The UK is now officially free from lockdown, and where the virus is still a large cause for concern, it is time to start thinking ahead and begin putting the pandemic behind us.
Restrictions ended on February 24, marking two years since the first lockdown began. The public are no longer required to wear face masks, don’t need to practise social distancing and, most importantly, aren’t required to isolate after a positive test result.
Unsurprisingly this has stirred large amounts of controversy, with many believing it is still too soon to lift all restrictions, especially when it comes to self isolation. But is it necessarily a bad thing?
Where the restrictions themselves have come to an end there are still many forms of monitoring, such as the track and trace app and the daily Covid statistics. On top of that many businesses, schools and universities are still setting their own recommendations and creating their own reporting mechanisms.
The announcement came last month when Boris Johnson addressed the House of Commons. He said: “We encourage people with Covid-19 symptoms to exercise personal responsibility, just as we encourage people who may have the flu to be considerate to others.”
Why has the government finally taken this step forward? For a start, we have the vaccines. As of now, over 67 per cent of the UK population aged 12 and above has been fully vaccinated with their third booster jabs. While this will not eradicate or prevent the spread of Covid in the UK, it does limit the number of infections, and more importantly weakens its effects.
However, does this mean people who have tested positive should be allowed to interact and socialise with others? Could you willingly go to a restaurant knowing you had the virus? Does the idea that anyone around you could be carrying the illness make you paranoid or hesitant of stepping outside your door?
With the restrictions put to an end we are now seeing one of the biggest increases in cases yet. Kingston Upon Thames alone has one of the highest infection rates in the country. Data published on March 15 shows that in the previous seven days the average number of daily cases reported increased by almost 50 per cent in comparison to late February.
Over half a million people have tested positive over the past week and yet there seems to be no sign of restrictions returning to the UK anytime soon.
Despite cases increasing, the government is still keen to continue its “Living With Covid” plan, which will include the controversial decision to end the supply of Covid lateral-flow test kits for free. From April 1 people in the UK can expect to dip into their piggy banks if they feel the need to test their health, and potentially protect others from illness.
The “Living with Covid” plan may have stirred some controversy, but are we actually ready for the pandemic to end? Perhaps we are. Yes the case numbers are increasing but, thanks to the vaccinations, the reported number of Covid deaths has decreased. In the same time period mentioned previously, the UK only reported 740 deaths. This may sound large, but bear in mind this is less than 0.2 per cent of those who tested positive.
Regardless of your opinions of the vaccination, it does appear to be working so far. Even the Queen, at the age of 95, recovered from the virus with relative ease last month and has now returned to her duties.
So perhaps it is time to put this behind us, time to return to some sense of normality.
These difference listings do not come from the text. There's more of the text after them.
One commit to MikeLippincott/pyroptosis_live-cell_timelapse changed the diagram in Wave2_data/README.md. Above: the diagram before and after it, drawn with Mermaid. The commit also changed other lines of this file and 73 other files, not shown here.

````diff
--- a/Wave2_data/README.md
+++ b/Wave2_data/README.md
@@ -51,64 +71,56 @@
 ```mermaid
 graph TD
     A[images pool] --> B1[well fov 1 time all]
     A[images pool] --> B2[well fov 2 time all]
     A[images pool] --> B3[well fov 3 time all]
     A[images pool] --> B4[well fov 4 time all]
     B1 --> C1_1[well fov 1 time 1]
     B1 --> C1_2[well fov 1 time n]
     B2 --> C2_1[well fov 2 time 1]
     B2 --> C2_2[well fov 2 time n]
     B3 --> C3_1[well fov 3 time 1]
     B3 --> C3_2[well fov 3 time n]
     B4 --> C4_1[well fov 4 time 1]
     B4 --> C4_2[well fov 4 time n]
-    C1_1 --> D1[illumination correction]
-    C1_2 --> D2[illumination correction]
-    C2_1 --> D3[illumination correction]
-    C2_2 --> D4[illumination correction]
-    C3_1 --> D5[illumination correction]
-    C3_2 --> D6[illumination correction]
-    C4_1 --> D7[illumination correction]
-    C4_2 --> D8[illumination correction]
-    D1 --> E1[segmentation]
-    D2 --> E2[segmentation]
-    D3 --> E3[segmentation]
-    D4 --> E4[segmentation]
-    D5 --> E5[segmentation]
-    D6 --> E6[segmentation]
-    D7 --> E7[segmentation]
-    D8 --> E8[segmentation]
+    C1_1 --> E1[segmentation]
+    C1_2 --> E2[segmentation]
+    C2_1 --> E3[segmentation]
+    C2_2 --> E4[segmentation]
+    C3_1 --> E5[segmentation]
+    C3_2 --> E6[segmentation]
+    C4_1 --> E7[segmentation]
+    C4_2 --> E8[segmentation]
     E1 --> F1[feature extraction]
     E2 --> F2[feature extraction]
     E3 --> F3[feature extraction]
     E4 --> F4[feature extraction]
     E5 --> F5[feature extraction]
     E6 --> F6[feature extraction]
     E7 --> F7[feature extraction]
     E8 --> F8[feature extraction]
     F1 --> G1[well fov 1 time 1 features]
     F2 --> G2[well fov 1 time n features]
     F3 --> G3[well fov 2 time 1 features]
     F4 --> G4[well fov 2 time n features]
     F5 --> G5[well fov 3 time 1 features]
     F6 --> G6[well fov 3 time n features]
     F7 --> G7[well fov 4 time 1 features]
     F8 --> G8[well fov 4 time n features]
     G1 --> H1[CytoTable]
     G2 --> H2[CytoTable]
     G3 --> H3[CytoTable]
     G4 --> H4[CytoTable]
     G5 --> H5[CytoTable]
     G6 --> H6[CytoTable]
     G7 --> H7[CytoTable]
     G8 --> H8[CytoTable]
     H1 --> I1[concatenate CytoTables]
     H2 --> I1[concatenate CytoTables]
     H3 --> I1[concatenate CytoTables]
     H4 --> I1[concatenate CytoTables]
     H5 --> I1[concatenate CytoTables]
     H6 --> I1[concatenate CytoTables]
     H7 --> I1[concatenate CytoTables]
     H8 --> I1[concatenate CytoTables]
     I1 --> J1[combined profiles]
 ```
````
All restrictions are slowly being put to rest, such as the reopening of the border on March 18. Will we see another lockdown in the near future? There’s always that chance, but the more pushing question is will we need to? Hopefully not, if for nothing else, everyone’s sanity.
Removing the self isolation rules may be moving along a bit too quickly, and charging people for lateral flow tests certainly won’t do rising case numbers any favours, but the restrictions themselves need to end sooner or later. Where the lockdowns served an incredibly vital purpose, it seems almost everyone is ready to finally move on with their lives and leave the pandemic in the past.